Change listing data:
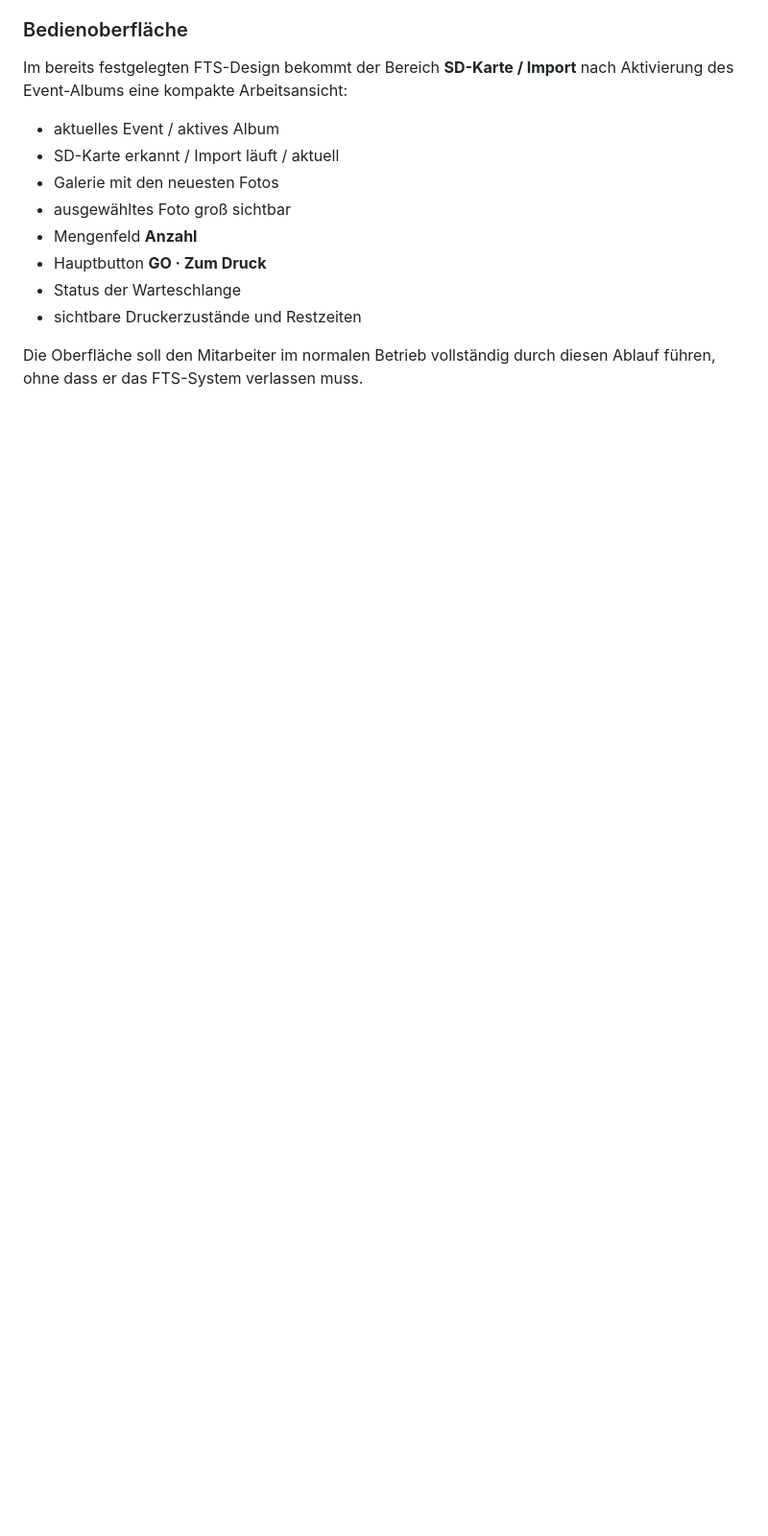
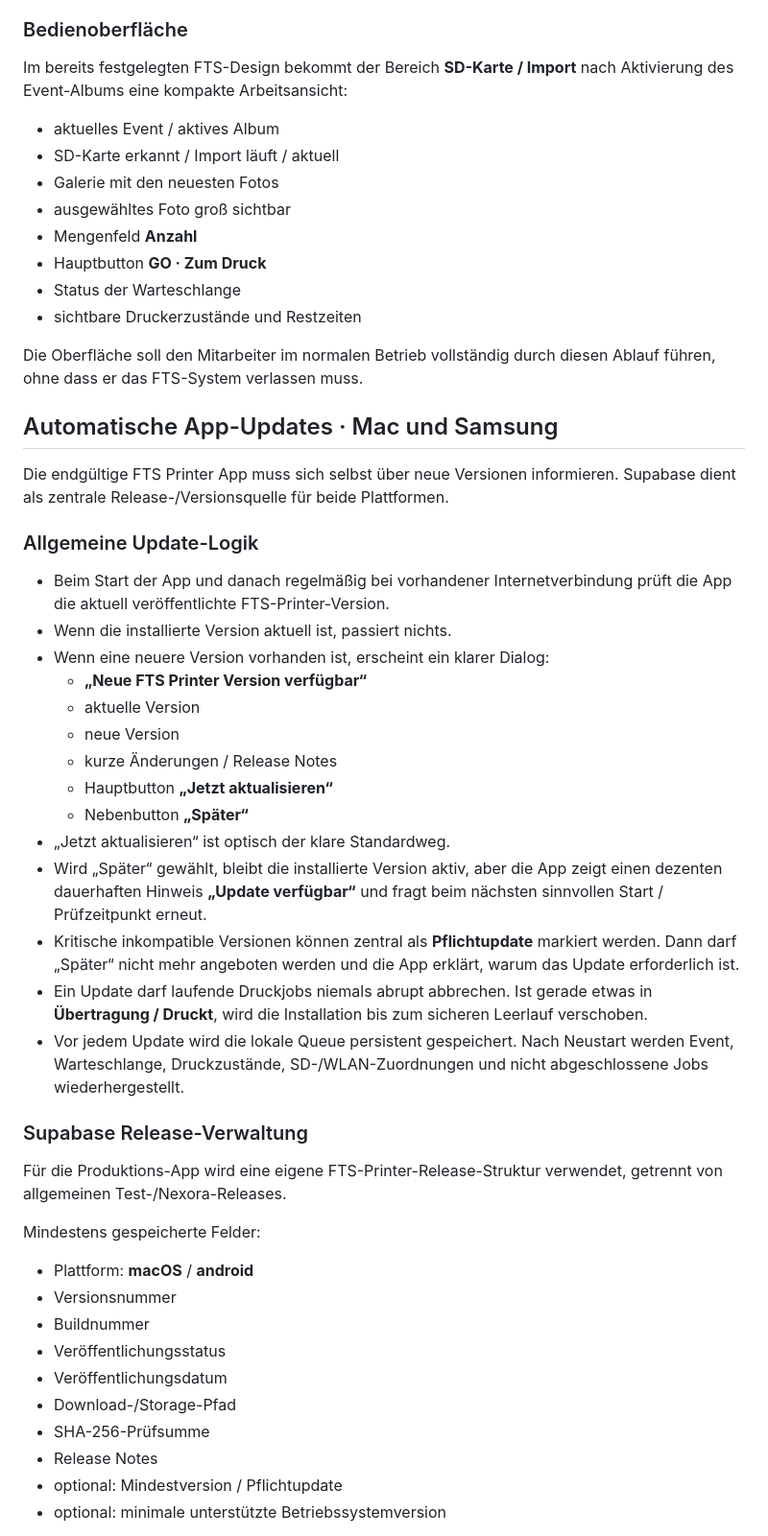
Before and after one commit to Ftslufototeamshow/fts-selfie-event, a Markdown page: FTS-PRINTER-PRODUCTION-SPEC.md, the part around one of its changes. Shown at 96% size. GitHub-like rendering; blank space fills up the shorter version.

Commit message:
Define production auto update workflow for macOS and Android

```diff
--- a/FTS-PRINTER-PRODUCTION-SPEC.md
+++ b/FTS-PRINTER-PRODUCTION-SPEC.md
@@ -214,3 +214,42 @@ Im bereits festgelegten FTS-Design bekommt der Bereich **SD-Karte / Import** nac
 
 Die Oberfläche soll den Mitarbeiter im normalen Betrieb vollständig durch diesen Ablauf führen, ohne dass er das FTS-System verlassen muss.
 
+
+## Automatische App-Updates · Mac und Samsung
+
+Die endgültige FTS Printer App muss sich selbst über neue Versionen informieren. Supabase dient als zentrale Release-/Versionsquelle für beide Plattformen.
+
+### Allgemeine Update-Logik
+
+- Beim Start der App und danach regelmäßig bei vorhandener Internetverbindung prüft die App die aktuell veröffentlichte FTS-Printer-Version.
+- Wenn die installierte Version aktuell ist, passiert nichts.
+- Wenn eine neuere Version vorhanden ist, erscheint ein klarer Dialog:
+  - **„Neue FTS Printer Version verfügbar“**
+  - aktuelle Version
+  - neue Version
+  - kurze Änderungen / Release Notes
+  - Hauptbutton **„Jetzt aktualisieren“**
+  - Nebenbutton **„Später“**
+- „Jetzt aktualisieren“ ist optisch der klare Standardweg.
+- Wird „Später“ gewählt, bleibt die installierte Version aktiv, aber die App zeigt einen dezenten dauerhaften Hinweis **„Update verfügbar“** und fragt beim nächsten sinnvollen Start / Prüfzeitpunkt erneut.
+- Kritische inkompatible Versionen können zentral als **Pflichtupdate** markiert werden. Dann darf „Später“ nicht mehr angeboten werden und die App erklärt, warum das Update erforderlich ist.
+- Ein Update darf laufende Druckjobs niemals abrupt abbrechen. Ist gerade etwas in **Übertragung / Druckt**, wird die Installation bis zum sicheren Leerlauf verschoben.
+- Vor jedem Update wird die lokale Queue persistent gespeichert. Nach Neustart werden Event, Warteschlange, Druckzustände, SD-/WLAN-Zuordnungen und nicht abgeschlossene Jobs wiederhergestellt.
+
+### Supabase Release-Verwaltung
+
+Für die Produktions-App wird eine eigene FTS-Printer-Release-Struktur verwendet, getrennt von allgemeinen Test-/Nexora-Releases.
+
+Mindestens gespeicherte Felder:
+
+- Plattform: **macOS** / **android**
+- Versionsnummer
+- Buildnummer
+- Veröffentlichungsstatus
+- Veröffentlichungsdatum
+- Download-/Storage-Pfad
+- SHA-256-Prüfsumme
+- Release Notes
+- optional: Mindestversion / Pflichtupdate
+- optional: minimale unterstützte Betriebssystemversion
+
```
Also changed, not shown: other parts of FTS-PRINTER-PRODUCTION-SPEC.md (+28 -0 lines).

= Task to complete =
Copy every line of the data above in which the string "Später" appears.

= Answer =
+  - Nebenbutton **„Später“**
+- Wird „Später“ gewählt, bleibt die installierte Version aktiv, aber die App zeigt einen dezenten dauerhaften Hinweis **„Update verfügbar“** und fragt beim nächsten sinnvollen Start / Prüfzeitpunkt erneut.
+- Kritische inkompatible Versionen können zentral als **Pflichtupdate** markiert werden. Dann darf „Später“ nicht mehr angeboten werden und die App erklärt, warum das Update erforderlich ist.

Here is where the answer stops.